Sunday morning she said “bye bye nunu” again and we went on. Sunday nap was a step back – she cried for about 20 minutes but we followed the same steps as before: we went in every 3-5 minutes, told her it was ok (we never brought up “bye-bye nunu” again unless she did, then we just nodded and said “it’s ok” or “you’re doing great”), and rubbed her back. Finally she gave up and went to bed.
Sunday night was the best of all evenings – Peanut laid down on her own, handed me her blanket which I used to cover her and rub her back. She sheepishly said, “bye-bye nunu?” and I said, “yes. you’re doing great” and she turned over to fall asleep.
All in all, our first weekend without the pacifier went great. I’m so proud of our little Peanut for staying strong and being so understanding.

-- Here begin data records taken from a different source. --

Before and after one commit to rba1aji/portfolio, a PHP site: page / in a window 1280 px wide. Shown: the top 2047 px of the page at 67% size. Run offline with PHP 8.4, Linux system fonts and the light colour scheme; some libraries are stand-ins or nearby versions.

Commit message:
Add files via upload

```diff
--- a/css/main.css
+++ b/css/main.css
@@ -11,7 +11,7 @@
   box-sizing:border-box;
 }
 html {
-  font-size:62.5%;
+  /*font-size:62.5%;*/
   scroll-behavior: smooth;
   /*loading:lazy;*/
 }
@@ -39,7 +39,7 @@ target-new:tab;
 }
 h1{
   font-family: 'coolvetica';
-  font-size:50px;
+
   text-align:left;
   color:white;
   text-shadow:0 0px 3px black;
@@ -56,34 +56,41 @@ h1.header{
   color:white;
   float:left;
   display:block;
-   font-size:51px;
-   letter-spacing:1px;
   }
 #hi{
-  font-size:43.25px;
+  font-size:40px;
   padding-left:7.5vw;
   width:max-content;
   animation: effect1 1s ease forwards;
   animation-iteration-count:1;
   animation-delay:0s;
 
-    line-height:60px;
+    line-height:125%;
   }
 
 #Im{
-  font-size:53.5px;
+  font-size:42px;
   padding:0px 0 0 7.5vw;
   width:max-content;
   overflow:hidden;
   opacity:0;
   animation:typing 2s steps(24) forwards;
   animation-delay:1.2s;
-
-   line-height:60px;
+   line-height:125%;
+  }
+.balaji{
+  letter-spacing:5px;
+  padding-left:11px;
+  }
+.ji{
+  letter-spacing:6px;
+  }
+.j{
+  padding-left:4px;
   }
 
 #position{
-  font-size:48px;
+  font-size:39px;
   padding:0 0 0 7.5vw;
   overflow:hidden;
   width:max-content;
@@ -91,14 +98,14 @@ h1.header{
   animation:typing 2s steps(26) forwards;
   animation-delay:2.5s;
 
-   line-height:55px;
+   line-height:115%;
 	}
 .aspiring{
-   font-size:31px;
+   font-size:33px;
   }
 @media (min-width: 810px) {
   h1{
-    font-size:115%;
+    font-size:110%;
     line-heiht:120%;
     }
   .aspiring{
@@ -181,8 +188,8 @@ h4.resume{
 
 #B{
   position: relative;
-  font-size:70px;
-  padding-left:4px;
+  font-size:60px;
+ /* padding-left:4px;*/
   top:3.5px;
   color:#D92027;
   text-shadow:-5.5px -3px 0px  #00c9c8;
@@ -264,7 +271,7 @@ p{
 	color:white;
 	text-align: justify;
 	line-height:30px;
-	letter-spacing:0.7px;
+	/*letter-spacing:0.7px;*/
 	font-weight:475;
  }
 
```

The fact that it was so easy also tells me that she was ready for this step in her development.
Here are a few tips from our household:
- It’s much easier to call it quits with the pacifier if it’s already restricted to nap and bed times
- If your kid is at an age where they have a good memory and a decent understanding of what’s going on, it’s a good idea to start prepping them a handful of days in advance
- I’ve heard that it’s much easier to do this if you’re doing it before the age of two
- Stick to a solid bedtime and nap time routine as usual
- I couldn’t find any information on what to actually do when you weren’t giving the kid a pacifier so here’s what we did: we put her down as usual, said “bye bye nunu” only on the first night and then stuck to saying things like “it’s ok” or “you’re doing great” or “you’re such a big girl.” When she was crying, we stepped out of the room for 3-5 minutes, coming in to tell her she’s doing great, wipe her runny nose, and rub her back. We never picked her up out of the crib. We never mentioned the pacifier again. We used soothing voices and continued to tell her she’s doing a great job.
If you’re on this adventure, I wish you the best of luck.
I’ll keep you guys posted with progress.